Have you ever used the Highlight feature on your Kindle? This nifty feature allows you as a reader to mark passages that you liked or want to remember. It aggregates them for you in a file called “My Clippings”.
While I am sure it is very useful for students who are reading text books, what I want to talk about is the social aspects of the Highlight feature.
You see, Amazon aggregates passages that people are highlighting and marks them in the books. If you have it set to view popular highlights (Menu > Settings > Reading Options > Popular Highlights) while you are reading, you will see a passage highlighted and it will list the number of other people who have highlighted that passage. There seems to be a threshold of at least 3 people marking a passage before it shows up.
It’s fascinating to look at what other people are marking in a book. As a writer, it is like a secret look into what passages most resonate with your readers.

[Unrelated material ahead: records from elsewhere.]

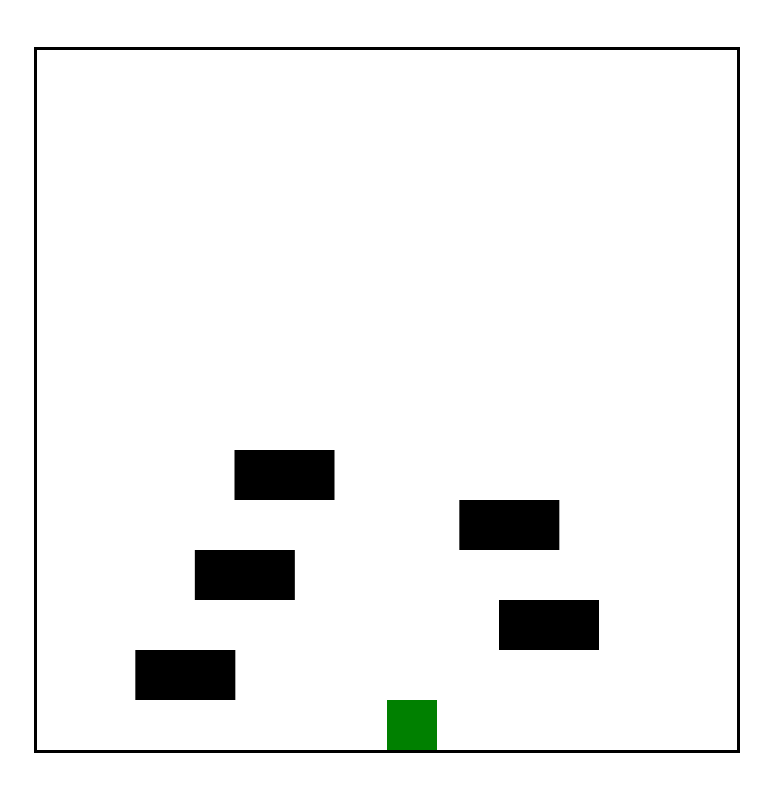
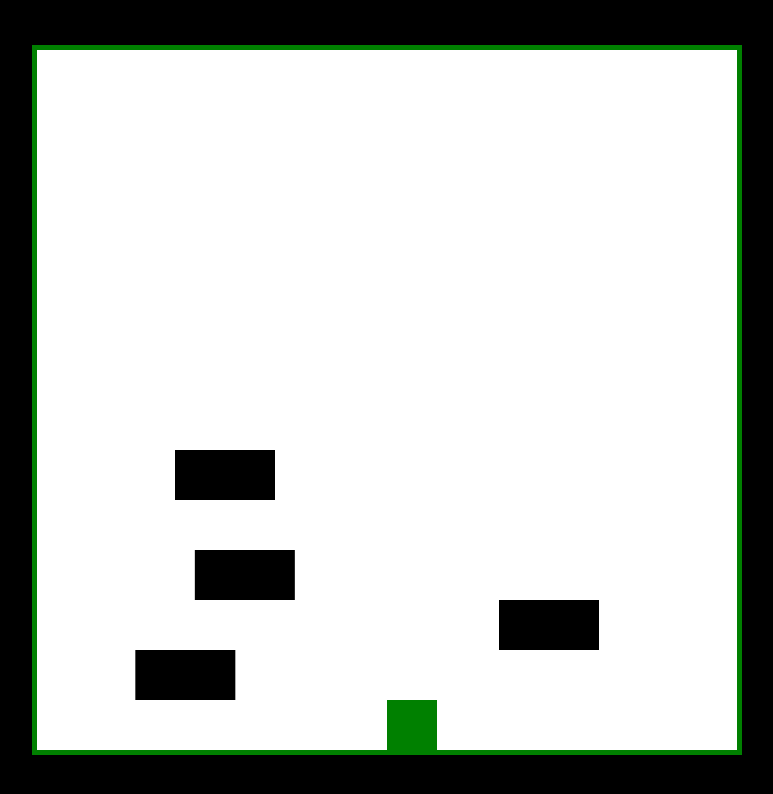
Before and after one commit to KoniecznyN/frogger, a website built with webpack: page frogger/dist/index.html in a window 1280 px wide. Shown: the whole page, without its empty margins (253-1026 px from the left). Built offline with Linux system fonts and the light colour scheme.

Commit message:
frogger v0.2.3
-fixed cars spawn rate
-minor code tweaks
-kendrick lamar vs drake reference

```diff
--- /dev/null
+++ b/frogger/scripts/Flowers.ts
@@ -0,0 +1,33 @@
+import Rectangle from "./Rectangle";
+
+class Flowers extends Rectangle {
+    speed: number
+    direction: number
+    isAlive = true
+    constructor(x: number, y: number, w: number, h: number, color: string, direction: number, speed: number) {
+        super(x, y, w, h, color)
+        this.direction = direction
+        this.speed = speed
+    }
+    move(delta: number) {
+        this.destroy()
+        this.x += this.direction * this.speed * (delta / 1000)
+    }
+    destroy() {
+        if (this.direction == 1) {
+            if (this.x >= 700) {
+                this.isAlive = false
+            }
+        } else {
+            if (this.x <= -100) {
+                this.isAlive = false
+            }
+        }
+    }
+    draw(ctx: CanvasRenderingContext2D) {
+        ctx.fillStyle = this.color;
+        ctx.fillRect(this.x, this.y, this.w, this.h);
+    }
+}
+
+export default Flowers
--- a/frogger/scripts/Frog.ts
+++ b/frogger/scripts/Frog.ts
@@ -39,4 +39,6 @@ class Frog extends Rectangle {
     }
 }
 
-export default Frog
+const frog = new Frog(350, 650, 50, 50, "green")
+
+export default frog
--- a/frogger/scripts/Game.ts
+++ b/frogger/scripts/Game.ts
@@ -1,5 +1,5 @@
 import Car from "./Car";
-import Frog from "./Frog";
+import frog from "./Frog";
 
 const canvas = document.getElementById("canvas") as HTMLCanvasElement
 const ctx = canvas.getContext("2d") as CanvasRenderingContext2D
@@ -8,14 +8,26 @@ class Game {
     frameRate = 1000 / 60
     lastFrame = 0
     startTime: number
-    carSpawnTimer = 0
-    frog: Frog
+    carsData: { [key: string]: [number] }
+    carSpawnTimer: { [key: string]: number } = {
+        first: 0, second: 0, third: 0, fourth: 0, fifth: 0
+    }
+    spawnIndex: { [key: string]: number } = {
+        first: 0, second: 0, third: 0, fourth: 0, fifth: 0
+    }
     cars: Car[] = []
-    init() {
+    frog = frog
+    async init() {
         console.log("start");
+        this.carsData = await this.receiveCarsData()
+
         this.configureCanvas()
-        this.frog = this.createPlayer()
         requestAnimationFrame(this.gameLoop)
+    }
+    receiveCarsData = async () => {
+        const response = await fetch("../scripts/rows.json")
+        const data = await response.json()
+        return data
     }
     configureCanvas() {
         canvas.width = 700
@@ -23,9 +35,6 @@ class Game {
 
         ctx.fillStyle = 'red';
         ctx.fillRect(0, 0, canvas.width, canvas.height);
-    }
-    createPlayer() {
-        return new Frog(350, 650, 50, 50, "green")
     }
     draw() {
         //cars
@@ -45,32 +54,47 @@ class Game {
             }
         })
     }
+    spawnCars(row: string, position: { x: number, y: number }, direction: number, speed: number) {
+        if (this.carSpawnTimer[row] >= this.carsData[row][this.spawnIndex[row]]) {
+            this.cars.push(new Car(position.x, position.y, 100, 50, "black", direction, speed))
+            this.carSpawnTimer[row] -= this.carsData[row][this.spawnIndex[row]]
+
+            this.spawnIndex[row] += 1
+            if (this.spawnIndex[row] == 5) {
+                this.spawnIndex[row] = 0
+            }
+        }
+    }
     gameLoop = (timestamp: DOMHighResTimeStamp) => {
+        //time management
         let delta = 0
         if (this.startTime === undefined) {
             this.startTime = timestamp
         } else {
             const currentFrame = Math.round((timestamp - this.startTime) / this.frameRate)
             delta = (currentFrame - this.lastFrame) * this.frameRate
-            this.carSpawnTimer += delta
+            for (const key in this.carSpawnTimer) {
+                this.carSpawnTimer[key] += delta
+            }
             this.lastFrame = currentFrame
         }
 
-        if (this.carSpawnTimer >= 3000) {
-            this.cars.push(new Car(-100, 600, 100, 50, "black", 1, 100))
-            this.cars.push(new Car(700, 550, 100, 50, "black", -1, 120))
-            this.cars.push(new Car(-100, 500, 100, 50, "black", 1, 130))
-            this.cars.push(new Car(700, 450, 100, 50, "black", -1, 140))
-            this.cars.push(new Car(-100, 400, 100, 50, "black", 1, 150))
-            this.carSpawnTimer -= 3000
-        }
+        //spawn cars
+        this.spawnCars('first', { x: -100, y: 600 }, 1, 100)
+        this.spawnCars('second', { x: 700, y: 550 }, -1, 120)
+        this.spawnCars('third', { x: -100, y: 500 }, 1, 130)
+        this.spawnCars('fourth', { x: 700, y: 450 }, -1, 100)
+        this.spawnCars('fifth', { x: -100, y: 400 }, 1, 120)
         this.cars = this.cars.filter(car => car.isAlive)
 
+        //clear canvas
         ctx.clearRect(0, 0, canvas.width, canvas.height)
 
+        //check collisions
         this.cars.forEach(car => { car.move(delta) })
         this.checkCollisions()
 
+        //draw
         this.draw()
 
         requestAnimationFrame(this.gameLoop)
--- /dev/null
+++ b/frogger/scripts/Wood.ts
@@ -0,0 +1,33 @@
+import Rectangle from "./Rectangle";
+
+class Wood extends Rectangle {
+    speed: number
+    direction: number
+    isAlive = true
+    constructor(x: number, y: number, w: number, h: number, color: string, direction: number, speed: number) {
+        super(x, y, w, h, color)
+        this.direction = direction
+        this.speed = speed
+    }
+    move(delta: number) {
+        this.destroy()
+        this.x += this.direction * this.speed * (delta / 1000)
+    }
+    destroy() {
+        if (this.direction == 1) {
+            if (this.x >= 700) {
+                this.isAlive = false
+            }
+        } else {
+            if (this.x <= -100) {
+                this.isAlive = false
+            }
+        }
+    }
+    draw(ctx: CanvasRenderingContext2D) {
+        ctx.fillStyle = this.color;
+        ctx.fillRect(this.x, this.y, this.w, this.h);
+    }
+}
+
+export default Wood
--- /dev/null
+++ b/frogger/scripts/rows.json
@@ -0,0 +1,37 @@
+{
+    "first": [
+        3000,
+        3000,
+        6000,
+        3000,
+        3000
+    ],
+    "second": [
+        3000,
+        6000,
+        3000,
+        3000,
+        3000
+    ],
+    "third": [
+        3000,
+        3000,
+        3000,
+        6000,
+        3000
+    ],
+    "fourth": [
+        6000,
+        3000,
+        3000,
+        3000,
+        3000
+    ],
+    "fifth": [
+        3000,
+        3000,
+        3000,
+        3000,
+        6000
+    ]
+}
--- a/frogger/styles/style.css
+++ b/frogger/styles/style.css
@@ -7,6 +7,8 @@
 html {
     width: 100vw;
     height: 100vh;
+
+    background-color: black;
 }
 
 body {
@@ -16,8 +18,11 @@ body {
 
     width: 100%;
     height: 100%;
+
+    /* background-color: black; */
 }
 
 canvas {
-    border: 3px solid black;
+    background-color: white;
+    border: 5px solid green;
 }
```
Also changed, not shown: frogger/dist/bundle.js.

Anyway, I needed to look up something in Threads That Bind the other day and I realized that there were several passages that had reached the threshold and had visible highlights. I immediately had to flip through the entire book and see what passages my readers had marked. And then of course, I had to do the same thing with Unbound. (We author types tend to be a bit obsessive.) It was a very interesting experience. Many of the marked passages were lines that I would have marked. However, there were lines that readers marked that I didn’t think much about at the time, and other lines that I really liked that hadn’t yet had 3 highlights.
Anyway, I thought you might get a kick out of seeing which passages were popular highlights. I put them in descending order with the most marked passages (number of marks in parentheses) at the top and the least at the bottom.

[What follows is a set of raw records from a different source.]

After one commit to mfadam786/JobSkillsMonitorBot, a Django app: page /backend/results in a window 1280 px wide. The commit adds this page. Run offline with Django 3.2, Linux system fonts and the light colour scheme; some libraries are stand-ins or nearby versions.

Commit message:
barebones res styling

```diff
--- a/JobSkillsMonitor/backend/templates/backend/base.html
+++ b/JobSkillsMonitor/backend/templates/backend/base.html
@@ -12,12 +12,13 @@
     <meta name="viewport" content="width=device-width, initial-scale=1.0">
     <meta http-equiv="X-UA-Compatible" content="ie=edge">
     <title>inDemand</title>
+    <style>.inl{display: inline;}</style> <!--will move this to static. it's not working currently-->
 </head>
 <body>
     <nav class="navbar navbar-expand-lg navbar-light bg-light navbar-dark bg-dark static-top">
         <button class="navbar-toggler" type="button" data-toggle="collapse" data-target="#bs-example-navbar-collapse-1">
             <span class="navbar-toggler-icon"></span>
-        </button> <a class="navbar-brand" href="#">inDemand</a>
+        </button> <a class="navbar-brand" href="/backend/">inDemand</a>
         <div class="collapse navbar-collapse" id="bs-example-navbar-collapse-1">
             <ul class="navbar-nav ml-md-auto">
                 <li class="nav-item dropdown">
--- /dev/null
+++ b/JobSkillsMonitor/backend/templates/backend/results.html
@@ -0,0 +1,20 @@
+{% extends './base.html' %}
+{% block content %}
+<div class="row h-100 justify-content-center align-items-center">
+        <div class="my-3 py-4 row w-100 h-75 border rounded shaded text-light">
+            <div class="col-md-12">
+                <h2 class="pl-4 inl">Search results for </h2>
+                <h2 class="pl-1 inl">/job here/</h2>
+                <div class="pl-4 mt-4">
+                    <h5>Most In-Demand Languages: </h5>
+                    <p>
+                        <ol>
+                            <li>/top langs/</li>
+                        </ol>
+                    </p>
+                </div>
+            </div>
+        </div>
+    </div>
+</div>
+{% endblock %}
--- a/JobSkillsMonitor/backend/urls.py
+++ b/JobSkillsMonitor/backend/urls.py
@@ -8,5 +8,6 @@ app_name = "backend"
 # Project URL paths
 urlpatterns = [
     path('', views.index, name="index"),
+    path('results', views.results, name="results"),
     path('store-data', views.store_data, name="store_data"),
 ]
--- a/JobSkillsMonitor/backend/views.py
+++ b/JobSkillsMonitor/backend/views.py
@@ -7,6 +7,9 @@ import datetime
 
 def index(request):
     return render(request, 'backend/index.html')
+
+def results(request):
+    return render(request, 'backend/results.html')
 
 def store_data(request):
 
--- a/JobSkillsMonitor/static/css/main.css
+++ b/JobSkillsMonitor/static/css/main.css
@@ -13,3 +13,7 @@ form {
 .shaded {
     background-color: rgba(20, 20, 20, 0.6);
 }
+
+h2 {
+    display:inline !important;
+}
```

Threads That Bind
n The joy of life is not in the experience itself, but sharing that experience with those you love. When those you love are dead, all that remains are those you are bound to by duty.” (15)
n I wondered if Einstein had considered the rate of spreading gossip when declaring that nothing was faster than the speed of light. (14)

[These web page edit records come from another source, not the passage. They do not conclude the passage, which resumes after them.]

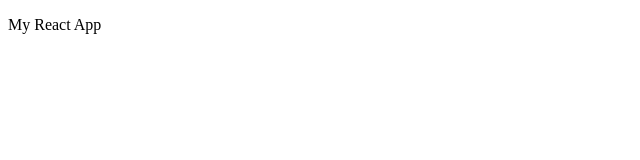
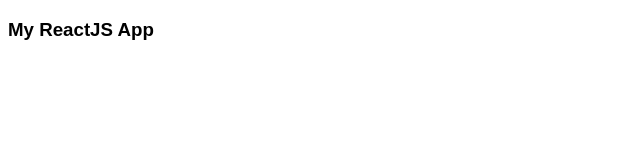
Before and after one commit to HriqueP/ReactJS, a React (Vite) app: page / in a window 1280 px wide. Shown: the top 160 px of the page, without its empty margins (0-640 px from the left). Built offline with nearby package versions, Linux system fonts and the light colour scheme.

Commit message:
simple-profile-card CSS correction

```diff
--- a/src/App.jsx
+++ b/src/App.jsx
@@ -1,7 +1,9 @@
+import Card from "./simple_profile_card/Card.jsx";
+
 function App() {
   return (
     <>
-      <p>My React App</p>
+      <h3>My ReactJS App</h3>
     </>
   );
 }
--- a/src/index.css
+++ b/src/index.css
@@ -0,0 +1,3 @@
+* {
+  font-family: Arial, Helvetica, sans-serif;
+}
--- a/src/simple_profile_card/Card.jsx
+++ b/src/simple_profile_card/Card.jsx
@@ -1,12 +1,16 @@
 import ProfilePic from "../assets/DreamyDS.png";
-import "../simple_profile_card/Card.css";
+import styles from "../simple_profile_card/Card.module.css";
 
 function Card() {
   return (
-    <div className="card">
-      <img className="card-picture" src={ProfilePic} alt="Profile Picture" />
-      <h2 className="card-title">DreamyDS</h2>
-      <p className="card-text">
+    <div className={styles.card}>
+      <img
+        className={styles.card_picture}
+        src={ProfilePic}
+        alt="Profile Picture"
+      />
+      <h2 className={styles.card_title}>DreamyDS</h2>
+      <p className={styles.card_text}>
         My name is DreamyDS, I main Viktor and Arcane ruined my champion,
         also... season 15 fucking sucks!
       </p>
--- a/src/simple_profile_card/Card.css
+++ b/src/simple_profile_card/Card.module.css
@@ -1,11 +1,3 @@
-body {
-  background-color: #252525;
-  display: flex;
-  justify-content: center;
-  align-items: center;
-  height: 100vh;
-}
-
 .card {
   background-color: #d4feff;
   border: 1px solid hsl(0, 0%, 80%);
@@ -18,7 +10,7 @@ body {
   animation: card-move 5s ease-in-out 0s infinite alternate;
 }
 
-.card-picture {
+.card_picture {
   max-width: 60%;
   height: auto;
   border-radius: 50%;
@@ -26,13 +18,13 @@ body {
   animation: card-picture-spin 30s linear 2s infinite normal;
 }
 
-.card-title {
+.card_title {
   font-family: Arial, Helvetica, sans-serif;
   margin: 0;
   color: hsl(0, 0%, 20%);
 }
 
-.card-text {
+.card_text {
   font-family: Arial, Helvetica, sans-serif;
   color: hsl(0, 0%, 30%);
 }
```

n I took a deep breath and tried to calm myself. He was just a boy. He was just a boy. He was just a boy. Oh, who was I kidding? He wasn’t just a boy. He was the boy. (10)
n “That’s like feeling bad for a serial killer because he got rope burn tying his victim up.” (9)
n This was high school. The odds of any relationship lasting past graduation were about the same as being struck by lightning the same day you won the lottery. (8)
n Emotionally she seemed about as stable as someone standing on a floor covered in greased marbles during a particularly violent earthquake. (8)
n “Not really. Truth is highly overrated. I’ve had enough truth to last me three lifetimes. These days, I prefer a good socially-acceptable lie to the less-pleasant alternatives.” (6)
n It was as though we were meant to be together, two separated halves coming together for the first time – inevitable, wonderful, perfect. (6)
n “That’s right. An emotionally stunted little boy who clearly is incapable of a meaningful relationship. In twenty years, after a series of failed relationships, he’ll find himself alone and so miserable that he’ll finally enter therapy and realize that breaking up with you was the beginning of his life of misery.” She paused, and when she saw my bemused expression added, “And he’s a jerk.” (5)
n “Your wish is my command.” He paused for a moment. “Or at least one piece of information I’ll consider before doing whatever I feel like.” (5)
n Did I really just thank my boyfriend for letting me beat up a bunch of guys who are accosting us in a bad part of Mexico? (8)
n “Sane people are in bed now.” “Ah,” said Eric. “That would explain why I’m out of bed.” (7)
n “We? Wait, you’re coming too?” “Of course, you didn’t think I was going to let you go down to Mexico without me?” Or maybe things hadn’t changed that much. (6)
n “…the only way to get through these kinds of trials is to keep yourself immersed in life. Life heals.” (4)
n Just when I think I have things figured out people change, and I have to start all over again. (3)
n “Shakespeare’s As you Like It: “All the world’s a stage, And all the men and women merely players; They have their exits and their entrances; And one man in his time plays many parts…” (3)
n I really liked the fact that he could admit when he was wrong. That was a trait that seemed to be in short supply in the male gender … (3)
So, what I want to know is: what are your favorite passages? Are they listed here? Were some missing? Which ones? If you ever do a reread and decide to mark some passages, know that I will be looking from time to time to see what resonates with my readers.